* Problem to solve: Copy whichever lines of the data hold the word "action".

* Saved data entries:
★ ★ ★

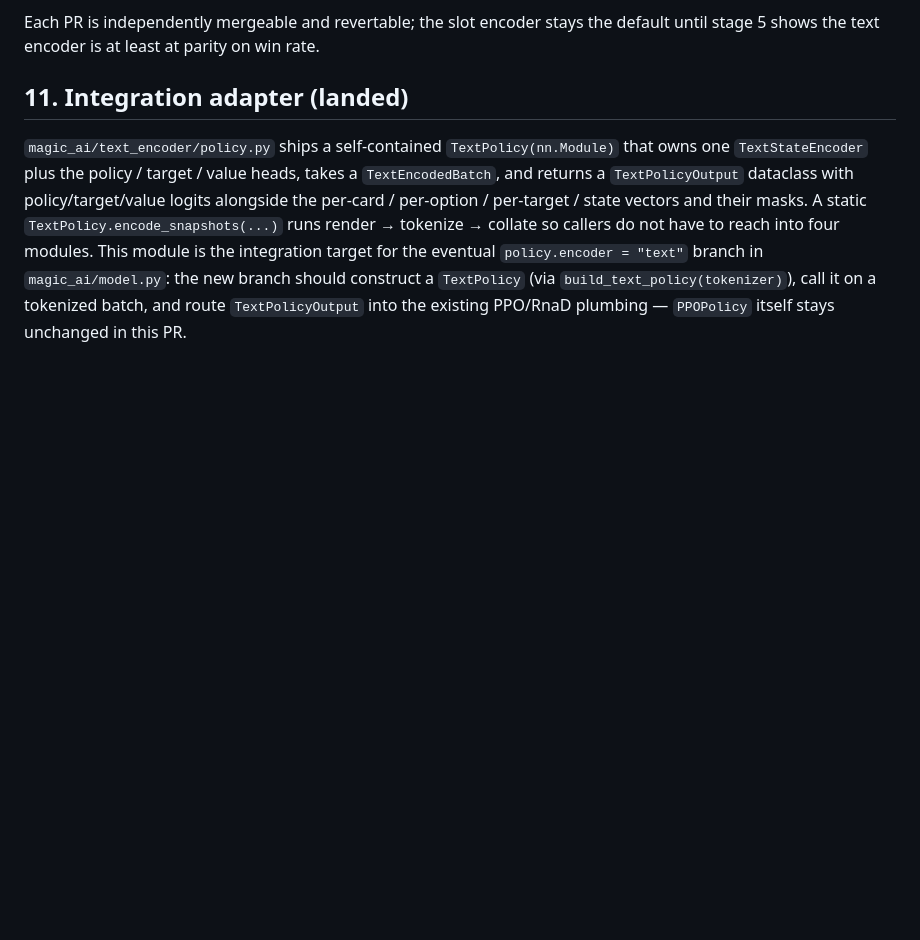
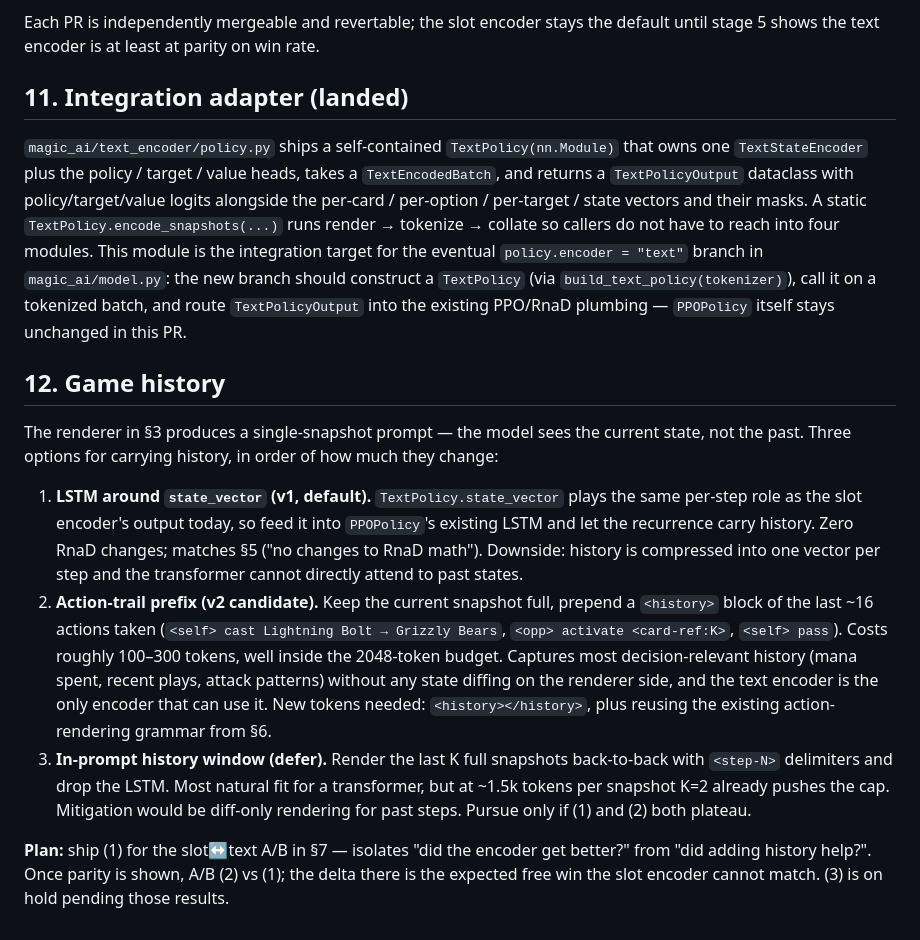
Before and after one commit to phulin/magic-ai, a Markdown page: docs/text_encoder_plan.md, the part around the change. Rendered like a GitHub page; blank space fills up the shorter version.

Commit message:
text_encoder plan: §12 game history strategy
LSTM around state_vector for v1 (drop-in to existing PPOPolicy
recurrence), action-trail prefix as the v2 candidate, full multi-
snapshot windows deferred.

Co-Authored-By: Claude Opus 4.7 (1M context) <noreply@anthropic.com>

```diff
--- a/docs/text_encoder_plan.md
+++ b/docs/text_encoder_plan.md
@@ -202,3 +202,13 @@ Each PR is independently mergeable and revertable; the slot encoder stays the de
 ## 11. Integration adapter (landed)
 
 `magic_ai/text_encoder/policy.py` ships a self-contained `TextPolicy(nn.Module)` that owns one `TextStateEncoder` plus the policy / target / value heads, takes a `TextEncodedBatch`, and returns a `TextPolicyOutput` dataclass with policy/target/value logits alongside the per-card / per-option / per-target / state vectors and their masks. A static `TextPolicy.encode_snapshots(...)` runs render → tokenize → collate so callers do not have to reach into four modules. This module is the integration target for the eventual `policy.encoder = "text"` branch in `magic_ai/model.py`: the new branch should construct a `TextPolicy` (via `build_text_policy(tokenizer)`), call it on a tokenized batch, and route `TextPolicyOutput` into the existing PPO/RnaD plumbing — `PPOPolicy` itself stays unchanged in this PR.
+
+## 12. Game history
+
+The renderer in §3 produces a single-snapshot prompt — the model sees the current state, not the past. Three options for carrying history, in order of how much they change:
+
+1. **LSTM around `state_vector` (v1, default).** `TextPolicy.state_vector` plays the same per-step role as the slot encoder's output today, so feed it into `PPOPolicy`'s existing LSTM and let the recurrence carry history. Zero RnaD changes; matches §5 ("no changes to RnaD math"). Downside: history is compressed into one vector per step and the transformer cannot directly attend to past states.
+2. **Action-trail prefix (v2 candidate).** Keep the current snapshot full, prepend a `<history>` block of the last ~16 actions taken (`<self> cast Lightning Bolt → Grizzly Bears`, `<opp> activate <card-ref:K>`, `<self> pass`). Costs roughly 100–300 tokens, well inside the 2048-token budget. Captures most decision-relevant history (mana spent, recent plays, attack patterns) without any state diffing on the renderer side, and the text encoder is the only encoder that can use it. New tokens needed: `<history></history>`, plus reusing the existing action-rendering grammar from §6.
+3. **In-prompt history window (defer).** Render the last K full snapshots back-to-back with `<step-N>` delimiters and drop the LSTM. Most natural fit for a transformer, but at ~1.5k tokens per snapshot K=2 already pushes the cap. Mitigation would be diff-only rendering for past steps. Pursue only if (1) and (2) both plateau.
+
+**Plan:** ship (1) for the slot↔text A/B in §7 — isolates "did the encoder get better?" from "did adding history help?". Once parity is shown, A/B (2) vs (1); the delta there is the expected free win the slot encoder cannot match. (3) is on hold pending those results.
```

★ ★ ★

* Task response:
recurrence), action-trail prefix as the v2 candidate, full multi-
+2. **Action-trail prefix (v2 candidate).** Keep the current snapshot full, prepend a `<history>` block of the last ~16 actions taken (`<self> cast Lightning Bolt → Grizzly Bears`, `<opp> activate <card-ref:K>`, `<self> pass`). Costs roughly 100–300 tokens, well inside the 2048-token budget. Captures most decision-relevant history (mana spent, recent plays, attack patterns) without any state diffing on the renderer side, and the text encoder is the only encoder that can use it. New tokens needed: `<history></history>`, plus reusing the existing action-rendering grammar from §6.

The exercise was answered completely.